▶ _Exercise inputs_

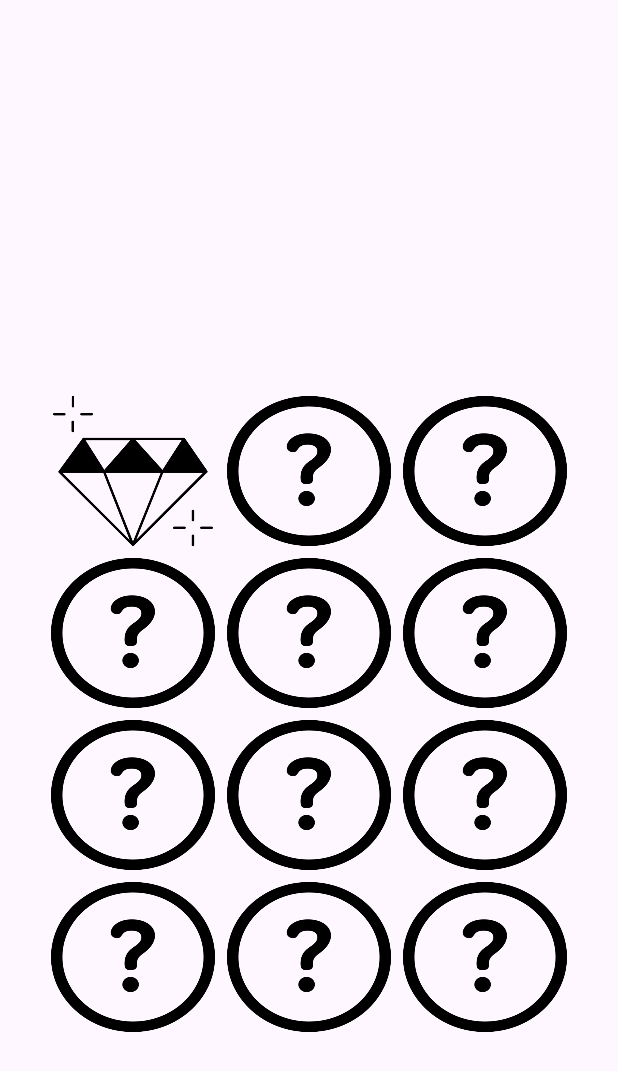
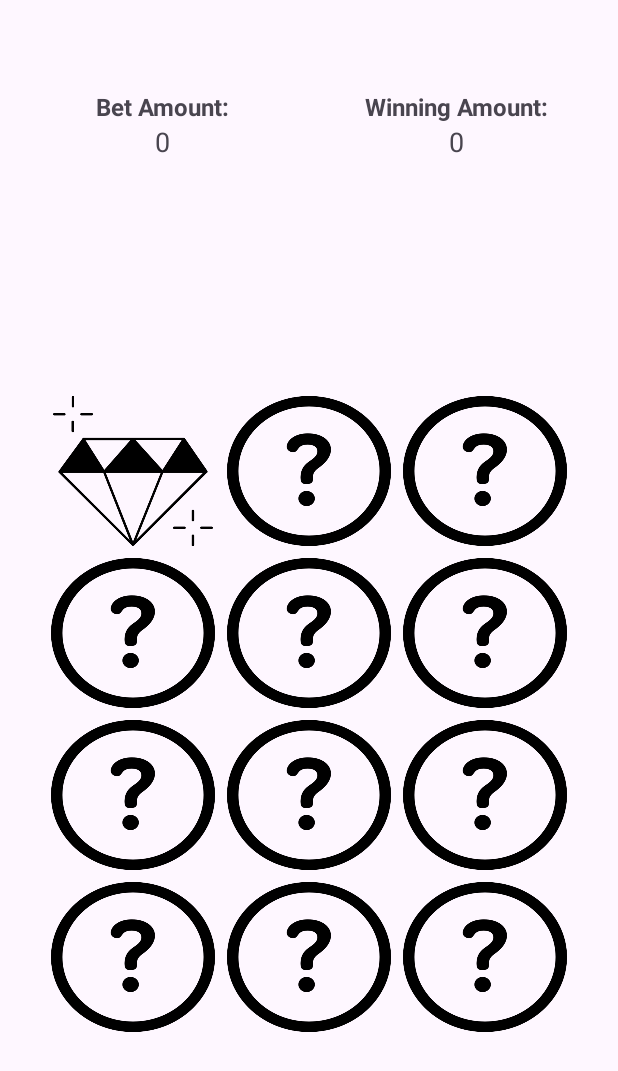
Before and after one commit to yash0patel/android, an Android app: the GamePlayActivity screen opened directly, with no data from a screen before it, after a tap on an icon or button, on a phone screen of 412 x 824 dp. Shown: the top 1071 px of the screen. Run offline under Robolectric (Android 15) with nearby library versions, the phone set to English and light mode, and no system bars.

Commit message:
implement GamePlayActivity bet amount and winning amount display logic

```diff
--- a/android25/app/src/main/java/com/royal/android25/GamePlayActivity.java
+++ b/android25/app/src/main/java/com/royal/android25/GamePlayActivity.java
@@ -18,8 +18,8 @@ import java.util.HashSet;
 public class GamePlayActivity extends AppCompatActivity {
 
     ImageButton imgBtn [] = new ImageButton[12];
-    EditText edtBetAmt;
     TextView tvBetAmt, tvWinningAmt;
+
 
     @Override
     protected void onCreate(Bundle savedInstanceState) {
@@ -45,11 +45,15 @@ public class GamePlayActivity extends AppCompatActivity {
         imgBtn[10] = findViewById(R.id.btnGamePlay11);
         imgBtn[11] = findViewById(R.id.btnGamePlay12);
 
-        edtBetAmt = findViewById(R.id.edtGamePlayBetAmt);
+        tvBetAmt = findViewById(R.id.tvGameActivityBetAmount);
+        tvWinningAmt = findViewById(R.id.tvGameActivityWinningAmount);
 
         Intent intent = getIntent();
         int amount = intent.getIntExtra("amount",0);
-        int winingAmount = 0 ;
+        int winningAmount = 0 ;
+
+        tvBetAmt.setText(String.valueOf(amount));
+        tvWinningAmt.setText(String.valueOf(winningAmount));
 
         HashSet<Integer> btns = new HashSet<>();
 
@@ -71,9 +75,14 @@ public class GamePlayActivity extends AppCompatActivity {
                         startActivity(intent);
                     } else {
                         im.setBackgroundResource(R.drawable.diamond);
-                        int x = Integer.parseInt(edtBetAmt.getText().toString());
+                        int x = Integer.parseInt(tvWinningAmt.getText().toString());
+                        if (x == 0)
+                        {
+                            x = Integer.parseInt(tvBetAmt.getText().toString());
+                        }
+
                         x = x * 2;
-                        edtBetAmt.setText("" + x);
+                        tvWinningAmt.setText(String.valueOf(x));
                         im.setEnabled(false);
                     }
                 }
--- a/android25/app/src/main/res/layout/activity_game_play.xml
+++ b/android25/app/src/main/res/layout/activity_game_play.xml
@@ -12,22 +12,51 @@
         android:layout_width="match_parent"
         android:layout_height="100dp"
         android:layout_marginTop="50dp"
-        android:rowCount="1"
-        android:columnCount="2">
+        android:rowCount="2"
+        android:columnCount="2"
+        android:padding="10dp">
 
+        <!-- Label for Bet Amount -->
         <TextView
             android:layout_width="0dp"
-            android:layout_height="100dp"
-            android:id="@+id/tvGameActivityBetAmount"
+            android:layout_height="wrap_content"
+            android:text="Bet Amount:"
+            android:textStyle="bold"
+            android:textSize="16sp"
+            android:gravity="center"
             android:layout_columnWeight="1" />
 
+        <!-- Label for Winning Amount -->
         <TextView
             android:layout_width="0dp"
-            android:layout_height="100dp"
-            android:id="@+id/tvGameActivityWinningAmount"
+            android:layout_height="wrap_content"
+            android:text="Winning Amount:"
+            android:textStyle="bold"
+            android:textSize="16sp"
+            android:gravity="center"
             android:layout_columnWeight="1" />
 
+        <!-- Value for Bet Amount -->
+        <TextView
+            android:id="@+id/tvGameActivityBetAmount"
+            android:layout_width="0dp"
+            android:layout_height="wrap_content"
+            android:text="0"
+            android:textSize="18sp"
+            android:gravity="center"
+            android:layout_columnWeight="1" />
+
+        <!-- Value for Winning Amount -->
+        <TextView
+            android:id="@+id/tvGameActivityWinningAmount"
+            android:layout_width="0dp"
+            android:layout_height="wrap_content"
+            android:text="0"
+            android:textSize="18sp"
+            android:gravity="center"
+            android:layout_columnWeight="1" />
     </GridLayout>
+
 
 
     <GridLayout
```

▶ _Task instructions_
Where in the records does the word "HashSet" appear? Copy each line that holds it.

▶ _Response below_
@@ -18,8 +18,8 @@ import java.util.HashSet;
         HashSet<Integer> btns = new HashSet<>();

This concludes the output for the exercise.